In Brief: Gold nanoparticles might fight cancer

May 22, 2006

Alabama scientists are considering using gold nanoparticles to turn near-infrared laser light into a "thermal scalpel" of intense heat to kill tumor cells.

University of Alabama at Birmingham scientists say they have successfully piggybacked as many as 1,000 gold nanoparticles onto an adenovirus capable of zooming in on tumor cells.

"Achieving progress in retargeting adenoviral vectors for cancer gene therapy led us to hypothesize that gold nanoparticles could be coupled with this vector to combine hyperthermia and gene therapy as a therapeutic approach. Now we are investigating the tumor-killing properties of this hybrid," said Dr. David Curiel.

The research -- detailed in the journal Nano Letters -- was funded by the National Cancer Institute, part of the National Institutes of Health.

Copyright 2006 by United Press International

Explore further: Tissue regeneration using anti-inflammatory nanomolecules

add to favorites email to friend print save as pdf

Related Stories

Boosting immune therapy for cancer with nanoparticles

Jul 15, 2013
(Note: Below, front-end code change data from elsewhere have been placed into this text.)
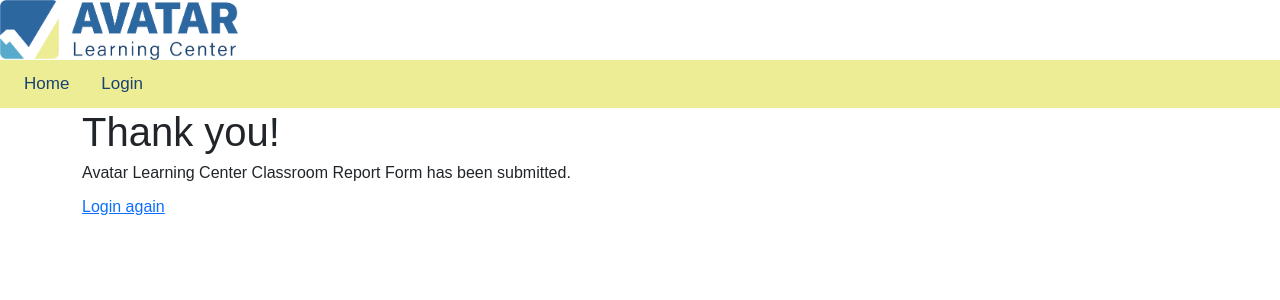
After one commit to blusine/Avatar-Send-Messages-Test, a Flask app: template templates/submitted.html in a window 1280 px wide. The commit adds this page. Shown: the top 300 px of the page. Run offline with Flask 3, Linux system fonts and the light colour scheme; the template is opened without the code that fills it, so the values that code supplies are empty.

Commit message:
Created Submitted page

```diff
--- a/main.py
+++ b/main.py
@@ -3,7 +3,9 @@ from flask_wtf import FlaskForm, CSRFProtect
 from wtforms import StringField, PasswordField, DateField, RadioField
 from wtforms.validators import InputRequired, Email
 from datetime import date as dt
-from utils import read_data
+
+
+from utils import read_data, send_sms, save_data
 
 app = Flask('__name__')
 csrf = CSRFProtect(app)
@@ -33,9 +35,9 @@ def login():
       form2 = ReportForm(teachername = teachername, date = dt.today())
       #classroom = request.form.get('classroom')
       df2 = list(df["Student Name"])
-      headings = ['Attendance', 'Homework', 'Academic Performance', 'Comments?', 'Tardy - Send SMS']
+      headings = ['Attendance', 'Homework', 'Academic Performance',
+                  'Comments', 'Tardy - Send SMS']
       return render_template('classreport.html', form = form2, headings = headings, data = df2)
-      #return f'<h1> data </h1> <br><br> <h2> {df} </h2'
     else:
       header_message = "Wrong Input"
       body_message = "Incorrect Email, Password or Class Code"
@@ -48,10 +50,21 @@ def classreport():
   form2 = ReportForm()
   return render_template('classreport.html', form = form2)
 
-@app.route('/error/<header_message>/<body_message>', methods = ["GET", "POST"])
+@app.route('/submitted', methods = ["GET", "POST"])
+def submitted():
+  header_message = "Thank you!"
+  body_message = "Avatar Learning Center Classroom Report Form has been submitted."
+  #if request.method == 'POST':
+  result = request.form
+  save_data(result)
+  #return render_template('submitted.html')
+  return redirect(url_for('error_message', header_message=header_message , body_message=body_message))
+
+@app.route('/error/<header_message>/<body_message>' , methods = ["GET", "POST"])
 def error_message(header_message, body_message):
     return render_template("error.html", header_message=header_message, body_message=body_message)
 
 if (__name__) == "__main__":
-  import pandas as pd
+  #import pandas as pd
+  csrf = CSRFProtect(app)
   app.run(host='0.0.0.0', port=8080, debug = True)
--- a/templates/error.html
+++ b/templates/error.html
@@ -7,11 +7,12 @@
 <body>
   <div class = "container">
     <main class="main main--error">
+      <input type="hidden" name="csrf_token" value="{{ csrf_token() }}"/>
         <h1> {{ header_message }} </h1>
         <p>
             {{ body_message }}
         </p>
-        <a href="{{ url_for('login') }}">Login</a>
+        <a href="{{ url_for('login') }}">Login again</a>
     </main>
   </div>
 </body>
--- a/templates/login.html
+++ b/templates/login.html
@@ -20,7 +20,8 @@
     			{{ renderfield(form.username) }}
           {{ renderfield(form.password) }}
           {{ renderfield(form.classroom) }}
-          <button type="button" class="btn btn-primary">Login</button>
+          <button type="submit" class="btn btn-primary">Login</button>
+          <!--button>Login</button-->
         </fieldset>
           </strong>
       </form>
--- /dev/null
+++ b/templates/submitted.html
@@ -0,0 +1,21 @@
+{% from 'header.html' import header %}
+<!DOCTYPE html>
+<html lang="en">
+
+<head>{{ header(title) }}</head>
+
+<body>
+  <div class = "container">
+    <form method = ["GET", "POST"]>
+      <input type="hidden" name="${_csrf.parameterName}" value="${_csrf.token}"/>
+      <!--input type="hidden" name="csrf_token" value="{{ csrf_token() }}"/-->
+        <h1> Thank you! </h1>
+        <p>
+            Avatar Learning Center Classroom Report Form has been submitted.
+        </p>
+        <a href="{{ url_for('login') }}">Login again</a>
+    </form>
+  </div>
+</body>
+
+</html>
```
Also changed, not shown: templates/classreport.html (+5 -4 lines), utils.py (+38 -12 lines).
(Phys.org) —Activating the body's immune system to attack cancer and prevent it from recurring is one of the Holy Grails of cancer research because of its ability to specifically target cancer and to search almost anywhere ...

Gold nanoparticles: A new delivery for cancer drugs

May 08, 2013

(Phys.org) —The protein tumor necrosis factor-alpha (TNF-alpha) is a powerful weapon in the arsenal to control cancer. Unfortunately, as is the case with many potent cancer therapies, the use of TNF-alpha as an anti-cancer ...

Recommended for you

Tissue regeneration using anti-inflammatory nanomolecules

9 hours ago

Anyone who has suffered an injury can probably remember the after-effects, including pain, swelling or redness. These are signs that the body is fighting back against the injury. When tissue in the body is damaged, biological ...

Copper shines as flexible conductor

14 hours ago

Bend them, stretch them, twist them, fold them: modern materials that are light, flexible and highly conductive have extraordinary technological potential, whether as artificial skin or electronic paper.

Nanoparticles may aid oil recovery, frack fluid tracking

15 hours ago

Two Colorado State University researchers are examining how nanoparticles move underground, knowledge that could eventually help improve recovery in oil fields and discover where hydraulic fracking chemicals ...

User comments : 0